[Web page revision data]
-- Opening Marker --

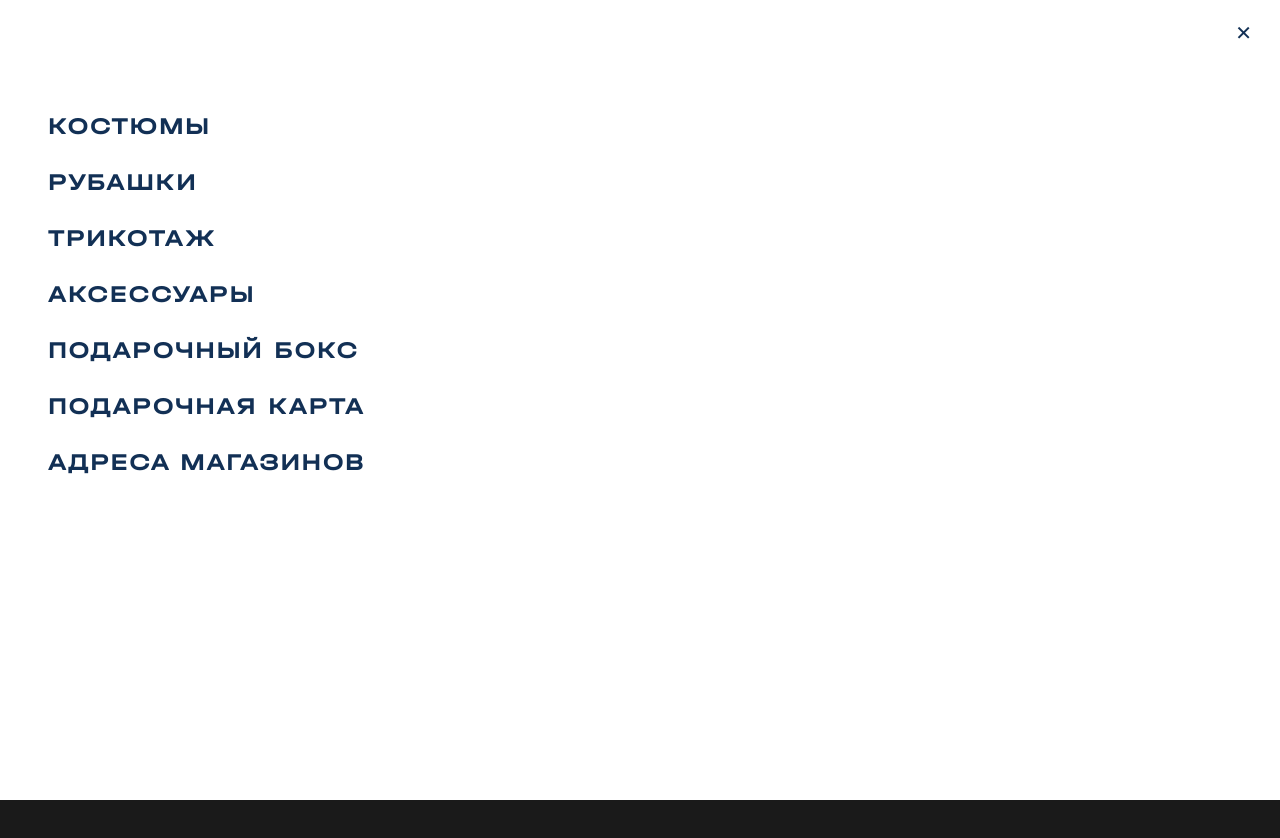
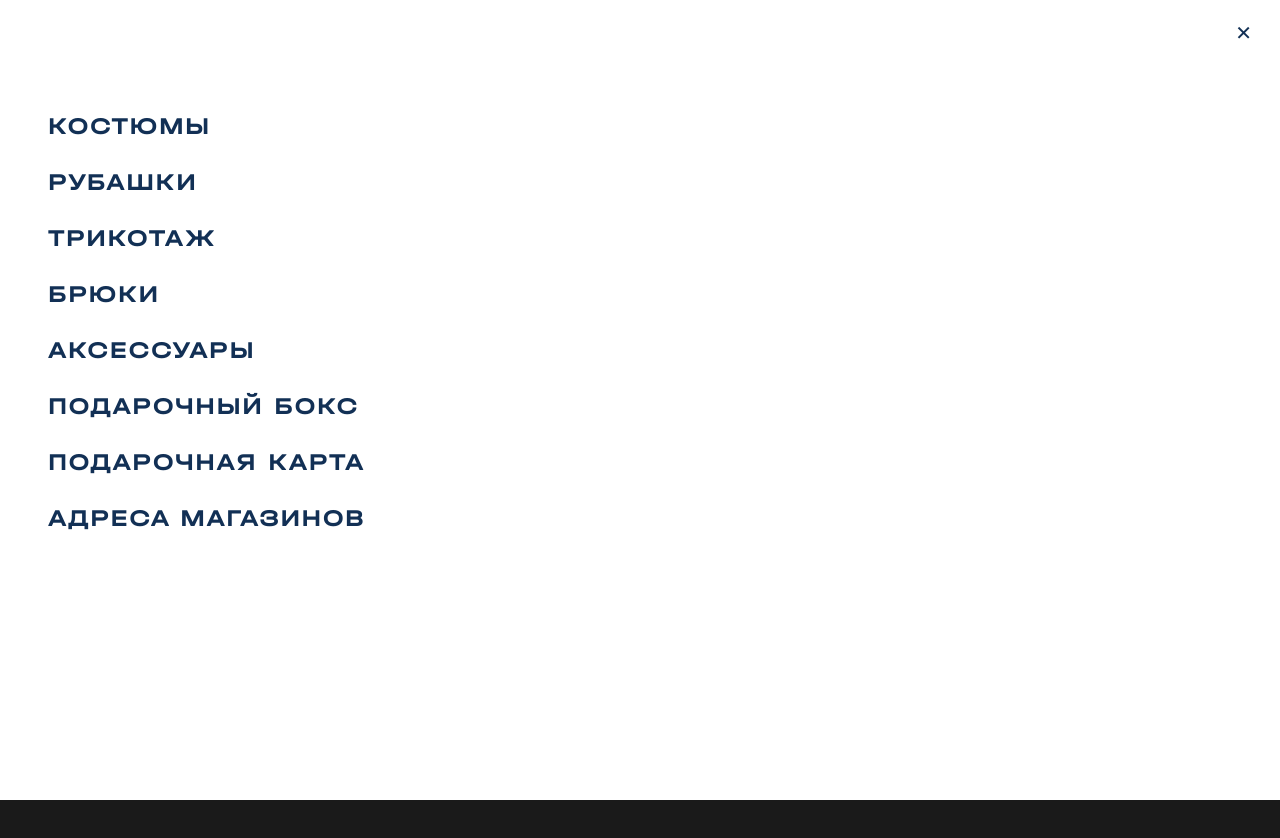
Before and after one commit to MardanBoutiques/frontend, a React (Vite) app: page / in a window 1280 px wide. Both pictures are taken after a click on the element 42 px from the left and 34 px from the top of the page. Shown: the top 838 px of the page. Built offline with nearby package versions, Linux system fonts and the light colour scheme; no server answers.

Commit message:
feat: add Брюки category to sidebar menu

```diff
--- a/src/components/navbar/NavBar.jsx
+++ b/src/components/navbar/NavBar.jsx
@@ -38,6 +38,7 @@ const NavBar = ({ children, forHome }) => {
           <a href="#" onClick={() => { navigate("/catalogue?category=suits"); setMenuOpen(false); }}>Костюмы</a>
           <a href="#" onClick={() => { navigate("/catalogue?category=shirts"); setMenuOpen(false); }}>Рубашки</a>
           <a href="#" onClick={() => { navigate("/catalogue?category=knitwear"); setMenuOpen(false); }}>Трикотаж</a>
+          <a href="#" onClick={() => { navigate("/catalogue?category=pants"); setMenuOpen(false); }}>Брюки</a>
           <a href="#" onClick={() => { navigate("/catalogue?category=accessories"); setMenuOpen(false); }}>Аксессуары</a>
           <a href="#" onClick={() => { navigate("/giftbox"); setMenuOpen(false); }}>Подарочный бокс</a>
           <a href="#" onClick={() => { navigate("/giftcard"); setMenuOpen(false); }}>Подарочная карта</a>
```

-- Closing Marker --

• **WHAT YOU ARE ASKED TO DO**
Whenever a picture appears, leave it out, and return every record exactly.

• **EXERCISE RESULT**
Before and after one commit to MardanBoutiques/frontend, a React (Vite) app: page / in a window 1280 px wide. Both pictures are taken after a click on the element 42 px from the left and 34 px from the top of the page. Shown: the top 838 px of the page. Built offline with nearby package versions, Linux system fonts and the light colour scheme; no server answers.

Commit message:
feat: add Брюки category to sidebar menu

```diff
--- a/src/components/navbar/NavBar.jsx
+++ b/src/components/navbar/NavBar.jsx
@@ -38,6 +38,7 @@ const NavBar = ({ children, forHome }) => {
           <a href="#" onClick={() => { navigate("/catalogue?category=suits"); setMenuOpen(false); }}>Костюмы</a>
           <a href="#" onClick={() => { navigate("/catalogue?category=shirts"); setMenuOpen(false); }}>Рубашки</a>
           <a href="#" onClick={() => { navigate("/catalogue?category=knitwear"); setMenuOpen(false); }}>Трикотаж</a>
+          <a href="#" onClick={() => { navigate("/catalogue?category=pants"); setMenuOpen(false); }}>Брюки</a>
           <a href="#" onClick={() => { navigate("/catalogue?category=accessories"); setMenuOpen(false); }}>Аксессуары</a>
           <a href="#" onClick={() => { navigate("/giftbox"); setMenuOpen(false); }}>Подарочный бокс</a>
           <a href="#" onClick={() => { navigate("/giftcard"); setMenuOpen(false); }}>Подарочная карта</a>
```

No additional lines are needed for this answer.